Change detection outputs:
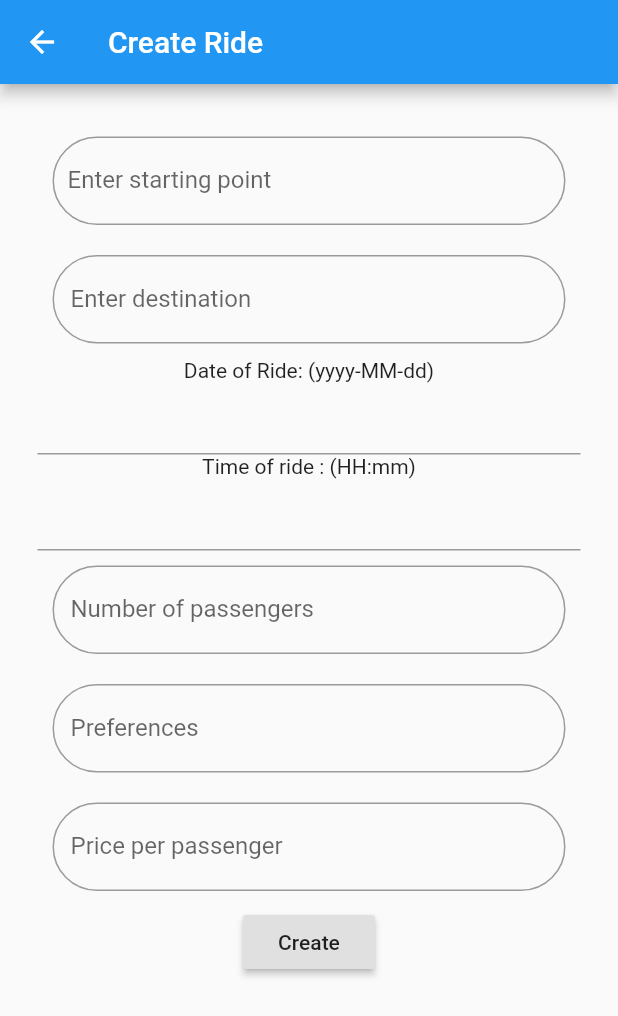
After one commit to SaumitraChaskar/PoolMyCar, a Flutter app: the NewRidePage screen opened directly, on a phone screen of 412 x 824 dp. The commit adds this screen. Shown: the top 1016 px of the screen. Run offline on Flutter 3.47's test engine with Material 2 defaults, Android fonts, the phone set to English and light mode, and no system bars; drawn by our look-alikes of datetime_picker_formfield; our stand-ins replace firebase_auth, firebase_database; accounts and stored records are empty.

Commit message:
add ride

```diff
--- /dev/null
+++ b/lib/Setup/AddRide.dart
@@ -0,0 +1,228 @@
+import 'package:firebase_auth/firebase_auth.dart';
+import 'package:flutter/material.dart';
+import 'package:firebase_database/firebase_database.dart';
+import 'package:flutter/services.dart';
+import 'package:intl/intl.dart';
+import 'package:datetime_picker_formfield/datetime_picker_formfield.dart';
+
+class NewRidePage extends StatefulWidget {
+
+  @override
+  State<StatefulWidget> createState() {
+    return NewRidePageState();
+  }
+}
+
+class NewRidePageState extends State<NewRidePage> {
+  final DBRef = FirebaseDatabase.instance.reference();
+
+  final myController = TextEditingController();
+  final myController2 = TextEditingController();
+  final myController3 = TextEditingController();
+  final timeController = TextEditingController();
+  final countController = TextEditingController();
+  final preferenceController = TextEditingController();
+  final priceppController = TextEditingController();
+  final dateformat = DateFormat("yyyy-MM-dd");
+  final timeformat = DateFormat("HH:mm");
+
+
+  @override
+  void initState() {
+    super.initState();
+
+    myController.addListener(_printLatestValue);
+    myController2.addListener(_printLatestValue);
+    myController3.addListener(_printLatestValue);
+    countController.addListener(_printLatestValue);
+    preferenceController.addListener(_printLatestValue);
+    priceppController.addListener(_printLatestValue);
+    timeController.addListener(_printLatestValue);
+  }
+
+    _printLatestValue() {
+    //print("Second text field: ${countController.text}");
+  }
+
+
+  @override
+  void dispose() {
+    // Clean up the controller when the widget is removed from the
+    // widget tree.
+    myController.dispose();
+    myController2.dispose();
+    myController3.dispose();
+    countController.dispose();
+    preferenceController.dispose();
+    priceppController.dispose();
+    timeController.dispose();
+    super.dispose();
+  }
+
+  @override
+  Widget build(BuildContext context) {
+    return new Scaffold(
+      appBar: new AppBar(
+        title: Text("Create Ride"),
+      ),
+      body: Container(
+      padding: EdgeInsets.all(25.0),
+      child: SingleChildScrollView(
+
+        child: Column(
+        children: <Widget>[
+          new Padding(
+            padding: EdgeInsets.all(10.0),
+            child:
+          TextFormField(
+            autofocus: false,
+            decoration: InputDecoration(
+          labelText: 'Enter starting point',
+          contentPadding: new EdgeInsets.fromLTRB(
+                                10.0, 30.0, 10.0, 10.0),
+          border: OutlineInputBorder(borderRadius: BorderRadius.circular(32.0)),
+          ),
+          validator: (value) {
+          if (value.isEmpty) {
+            return 'Please enter some text';
+          }
+          return null;
+  },
+  controller: myController,
+
+)),
+          new Padding(
+            padding: EdgeInsets.all(10.0),
+            child:
+          TextFormField(
+            autofocus: false,
+            decoration: InputDecoration(
+          labelText: 'Enter destination',
+          border: OutlineInputBorder(borderRadius: BorderRadius.circular(32.0), gapPadding: 30.0 ),
+          ),
+          validator: (input) {
+          if (input.isEmpty) {
+            return 'Please enter some text';
+          }
+          return null;
+  },
+  controller: myController2,
+)),
+
+Text('Date of Ride: (${dateformat.pattern})'),
+DateTimeField(
+  format: dateformat,
+  onShowPicker: (context, currentValue) {
+  return showDatePicker(
+    context: context,
+    firstDate: DateTime(1900),
+    initialDate: currentValue ?? DateTime.now(),
+    lastDate: DateTime(2100));
+    },
+    controller: myController3,
+  ),
+      Text('Time of ride : (${timeformat.pattern})'),
+      DateTimeField(
+        format: timeformat,
+        onShowPicker: (context, currentValue) async {
+          final time = await showTimePicker(
+            context: context,
+            initialTime: TimeOfDay.fromDateTime(currentValue ?? DateTime.now()),
+          );
+          return DateTimeField.convert(time);
+        },
+        controller: timeController,
+      ),
+
+
+      new Padding(
+        padding: EdgeInsets.all(10.0),
+        child: TextFormField(
+            autofocus: false,
+                //controller: _controller,
+            keyboardType: TextInputType.number,
+            inputFormatters: <TextInputFormatter>[
+            WhitelistingTextInputFormatter.digitsOnly
+            ],
+            decoration: InputDecoration(
+            labelText:"Number of passengers",
+            border:OutlineInputBorder(borderRadius: BorderRadius.circular(32.0)),
+            //hintText: "whatever you want",
+        //icon: Icon(Icons.phone_iphone)
+        ),
+    controller: countController,
+)),
+new Padding(
+  padding: EdgeInsets.all(10.0),
+  child:
+TextFormField(
+            autofocus: false,
+            decoration: InputDecoration(
+          labelText: 'Preferences',
+          border:OutlineInputBorder(borderRadius: BorderRadius.circular(32.0)),
+          ),
+  controller: preferenceController,
+)),
+      new Padding(
+        padding: EdgeInsets.all(10.0),
+          child:
+          TextFormField(
+            autofocus: false,
+                //controller: _controller,
+            keyboardType: TextInputType.number,
+            inputFormatters: <TextInputFormatter>[
+            WhitelistingTextInputFormatter.digitsOnly
+            ],
+            decoration: InputDecoration(
+            labelText:"Price per passenger",
+            border:OutlineInputBorder(borderRadius: BorderRadius.circular(32.0)),
+            //hintText: "whatever you want",
+        //icon: Icon(Icons.phone_iphone)
+        ),
+    controller: priceppController,
+)),
+
+RaisedButton(
+  child: Text('Create'),
+  onPressed: (){
+    writeRide();
+    return showDialog(
+      context: context,
+      builder: (context) {
+        return AlertDialog(
+          // Retrieve the text the user has entered by using the
+          // TextEditingController.
+          content: Text("Ride created!"),
+        );
+      },
+    );
+  },
+),
+         ] ),
+    )
+    )
+    );
+  }
+
+  Future writeRide() async {
+    final ridedbref = DBRef.child("rides");
+    FirebaseUser user = await FirebaseAuth.instance.currentUser();
+    String k = ridedbref.push().key;
+    ridedbref.child(k).set({
+      'source':myController.text,
+      'dest': myController2.text,
+      'date': myController3.text,
+      'time': timeController.text,
+      'numberofppl': int.parse(countController.text),
+      'driverUid': user.uid,
+      'pricepp': int.parse(priceppController.text),
+      'preferences':preferenceController.text,
+      'rideId':k,
+    });
+
+    DBRef.child("carowner").child(user.uid).child("rides").set({
+      'rideid': k,
+    });
+    print(DBRef);
+  }
+}
--- a/pubspec.yaml
+++ b/pubspec.yaml
@@ -25,6 +25,7 @@ dependencies:
   firebase_core: 0.4.0+8
   firebase_database: 3.0.4
   email_validator: ^1.0.0
+  datetime_picker_formfield: ^0.4.3
 
   # The following adds the Cupertino Icons font to your application.
   # Use with the CupertinoIcons class for iOS style icons.
```
Also changed, not shown: lib/Setup/card_view.dart (+46 -9 lines), lib/Setup/findRide.dart (added, +119 -0 lines), lib/Setup/userhome.dart (+8 -2 lines), lib/Setup/userpage.dart (line endings or trailing spaces), pubspec.lock.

* **AIM OF THE EXERCISE**
Each record above must be set down again unchanged, with its pictures left out.

* **SOLUTION TO THIS EXERCISE**
After one commit to SaumitraChaskar/PoolMyCar, a Flutter app: the NewRidePage screen opened directly, on a phone screen of 412 x 824 dp. The commit adds this screen. Shown: the top 1016 px of the screen. Run offline on Flutter 3.47's test engine with Material 2 defaults, Android fonts, the phone set to English and light mode, and no system bars; drawn by our look-alikes of datetime_picker_formfield; our stand-ins replace firebase_auth, firebase_database; accounts and stored records are empty.

Commit message:
add ride

```diff
--- /dev/null
+++ b/lib/Setup/AddRide.dart
@@ -0,0 +1,228 @@
+import 'package:firebase_auth/firebase_auth.dart';
+import 'package:flutter/material.dart';
+import 'package:firebase_database/firebase_database.dart';
+import 'package:flutter/services.dart';
+import 'package:intl/intl.dart';
+import 'package:datetime_picker_formfield/datetime_picker_formfield.dart';
+
+class NewRidePage extends StatefulWidget {
+
+  @override
+  State<StatefulWidget> createState() {
+    return NewRidePageState();
+  }
+}
+
+class NewRidePageState extends State<NewRidePage> {
+  final DBRef = FirebaseDatabase.instance.reference();
+
+  final myController = TextEditingController();
+  final myController2 = TextEditingController();
+  final myController3 = TextEditingController();
+  final timeController = TextEditingController();
+  final countController = TextEditingController();
+  final preferenceController = TextEditingController();
+  final priceppController = TextEditingController();
+  final dateformat = DateFormat("yyyy-MM-dd");
+  final timeformat = DateFormat("HH:mm");
+
+
+  @override
+  void initState() {
+    super.initState();
+
+    myController.addListener(_printLatestValue);
+    myController2.addListener(_printLatestValue);
+    myController3.addListener(_printLatestValue);
+    countController.addListener(_printLatestValue);
+    preferenceController.addListener(_printLatestValue);
+    priceppController.addListener(_printLatestValue);
+    timeController.addListener(_printLatestValue);
+  }
+
+    _printLatestValue() {
+    //print("Second text field: ${countController.text}");
+  }
+
+
+  @override
+  void dispose() {
+    // Clean up the controller when the widget is removed from the
+    // widget tree.
+    myController.dispose();
+    myController2.dispose();
+    myController3.dispose();
+    countController.dispose();
+    preferenceController.dispose();
+    priceppController.dispose();
+    timeController.dispose();
+    super.dispose();
+  }
+
+  @override
+  Widget build(BuildContext context) {
+    return new Scaffold(
+      appBar: new AppBar(
+        title: Text("Create Ride"),
+      ),
+      body: Container(
+      padding: EdgeInsets.all(25.0),
+      child: SingleChildScrollView(
+
+        child: Column(
+        children: <Widget>[
+          new Padding(
+            padding: EdgeInsets.all(10.0),
+            child:
+          TextFormField(
+            autofocus: false,
+            decoration: InputDecoration(
+          labelText: 'Enter starting point',
+          contentPadding: new EdgeInsets.fromLTRB(
+                                10.0, 30.0, 10.0, 10.0),
+          border: OutlineInputBorder(borderRadius: BorderRadius.circular(32.0)),
+          ),
+          validator: (value) {
+          if (value.isEmpty) {
+            return 'Please enter some text';
+          }
+          return null;
+  },
+  controller: myController,
+
+)),
+          new Padding(
+            padding: EdgeInsets.all(10.0),
+            child:
+          TextFormField(
+            autofocus: false,
+            decoration: InputDecoration(
+          labelText: 'Enter destination',
+          border: OutlineInputBorder(borderRadius: BorderRadius.circular(32.0), gapPadding: 30.0 ),
+          ),
+          validator: (input) {
+          if (input.isEmpty) {
+            return 'Please enter some text';
+          }
+          return null;
+  },
+  controller: myController2,
+)),
+
+Text('Date of Ride: (${dateformat.pattern})'),
+DateTimeField(
+  format: dateformat,
+  onShowPicker: (context, currentValue) {
+  return showDatePicker(
+    context: context,
+    firstDate: DateTime(1900),
+    initialDate: currentValue ?? DateTime.now(),
+    lastDate: DateTime(2100));
+    },
+    controller: myController3,
+  ),
+      Text('Time of ride : (${timeformat.pattern})'),
+      DateTimeField(
+        format: timeformat,
+        onShowPicker: (context, currentValue) async {
+          final time = await showTimePicker(
+            context: context,
+            initialTime: TimeOfDay.fromDateTime(currentValue ?? DateTime.now()),
+          );
+          return DateTimeField.convert(time);
+        },
+        controller: timeController,
+      ),
+
+
+      new Padding(
+        padding: EdgeInsets.all(10.0),
+        child: TextFormField(
+            autofocus: false,
+                //controller: _controller,
+            keyboardType: TextInputType.number,
+            inputFormatters: <TextInputFormatter>[
+            WhitelistingTextInputFormatter.digitsOnly
+            ],
+            decoration: InputDecoration(
+            labelText:"Number of passengers",
+            border:OutlineInputBorder(borderRadius: BorderRadius.circular(32.0)),
+            //hintText: "whatever you want",
+        //icon: Icon(Icons.phone_iphone)
+        ),
+    controller: countController,
+)),
+new Padding(
+  padding: EdgeInsets.all(10.0),
+  child:
+TextFormField(
+            autofocus: false,
+            decoration: InputDecoration(
+          labelText: 'Preferences',
+          border:OutlineInputBorder(borderRadius: BorderRadius.circular(32.0)),
+          ),
+  controller: preferenceController,
+)),
+      new Padding(
+        padding: EdgeInsets.all(10.0),
+          child:
+          TextFormField(
+            autofocus: false,
+                //controller: _controller,
+            keyboardType: TextInputType.number,
+            inputFormatters: <TextInputFormatter>[
+            WhitelistingTextInputFormatter.digitsOnly
+            ],
+            decoration: InputDecoration(
+            labelText:"Price per passenger",
+            border:OutlineInputBorder(borderRadius: BorderRadius.circular(32.0)),
+            //hintText: "whatever you want",
+        //icon: Icon(Icons.phone_iphone)
+        ),
+    controller: priceppController,
+)),
+
+RaisedButton(
+  child: Text('Create'),
+  onPressed: (){
+    writeRide();
+    return showDialog(
+      context: context,
+      builder: (context) {
+        return AlertDialog(
+          // Retrieve the text the user has entered by using the
+          // TextEditingController.
+          content: Text("Ride created!"),
+        );
+      },
+    );
+  },
+),
+         ] ),
+    )
+    )
+    );
+  }
+
+  Future writeRide() async {
+    final ridedbref = DBRef.child("rides");
+    FirebaseUser user = await FirebaseAuth.instance.currentUser();
+    String k = ridedbref.push().key;
+    ridedbref.child(k).set({
+      'source':myController.text,
+      'dest': myController2.text,
+      'date': myController3.text,
+      'time': timeController.text,
+      'numberofppl': int.parse(countController.text),
+      'driverUid': user.uid,
+      'pricepp': int.parse(priceppController.text),
+      'preferences':preferenceController.text,
+      'rideId':k,
+    });
+
+    DBRef.child("carowner").child(user.uid).child("rides").set({
+      'rideid': k,
+    });
+    print(DBRef);
+  }
+}
--- a/pubspec.yaml
+++ b/pubspec.yaml
@@ -25,6 +25,7 @@ dependencies:
   firebase_core: 0.4.0+8
   firebase_database: 3.0.4
   email_validator: ^1.0.0
+  datetime_picker_formfield: ^0.4.3
 
   # The following adds the Cupertino Icons font to your application.
   # Use with the CupertinoIcons class for iOS style icons.
```
Also changed, not shown: lib/Setup/card_view.dart (+46 -9 lines), lib/Setup/findRide.dart (added, +119 -0 lines), lib/Setup/userhome.dart (+8 -2 lines), lib/Setup/userpage.dart (line endings or trailing spaces), pubspec.lock.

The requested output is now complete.